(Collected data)
▼
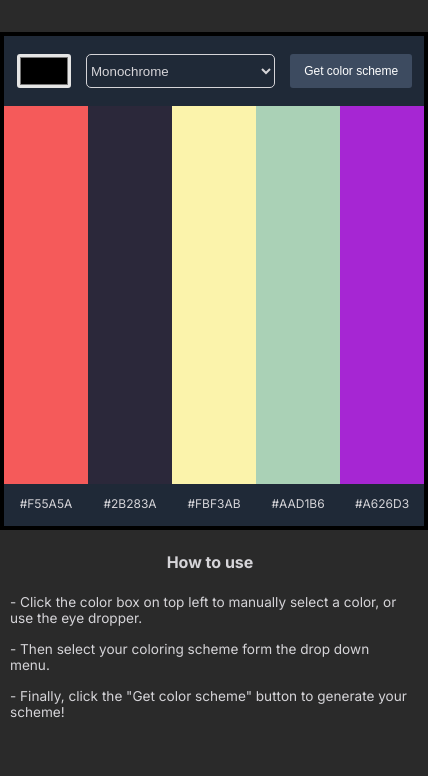
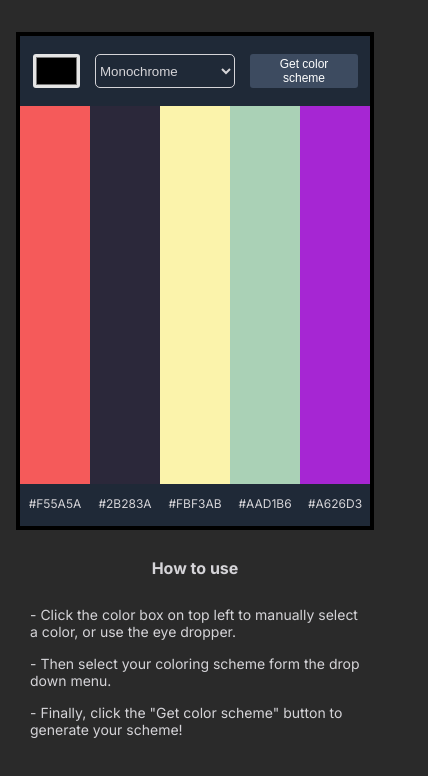
Before and after one commit to mFaizanBaloch/color-scheme-generator, a plain HTML site: page index.html in a window 390 px wide. Shown: the whole page, 428 px wide, since content can reach past the window. Drawn offline with Linux system fonts and the light colour scheme.

Commit message:
Add mobile view UI

```diff
--- a/style.css
+++ b/style.css
@@ -125,3 +125,36 @@ select {
     font-size: 0.85rem;
     margin: 15px 10px;
 }
+
+@media (max-width: 480px) {
+    main {
+        width: 350px;
+    }
+
+    input[type="color"] {
+        width: 3.5em;
+    }
+
+    select {
+        width: 40%;
+    }
+
+    #btn-get-scheme {
+        width: 9em;
+    }
+
+    #tutorial {
+        width: 350px;
+    }
+
+    #tutorial h1 {
+        font-size: 1rem;
+        text-align: center;
+        margin: 28px 10px;
+    }
+
+    #tutorial p {
+        font-size: 0.875rem;
+        margin: 15px 10px;
+    }
+}
```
▲
• DIRECTIONS FOR THIS TASK: In the data above, find each line that has the word "margin" and copy it out.

• SOLUTION TO THE EXERCISE:
     margin: 15px 10px;
+        margin: 28px 10px;
+        margin: 15px 10px;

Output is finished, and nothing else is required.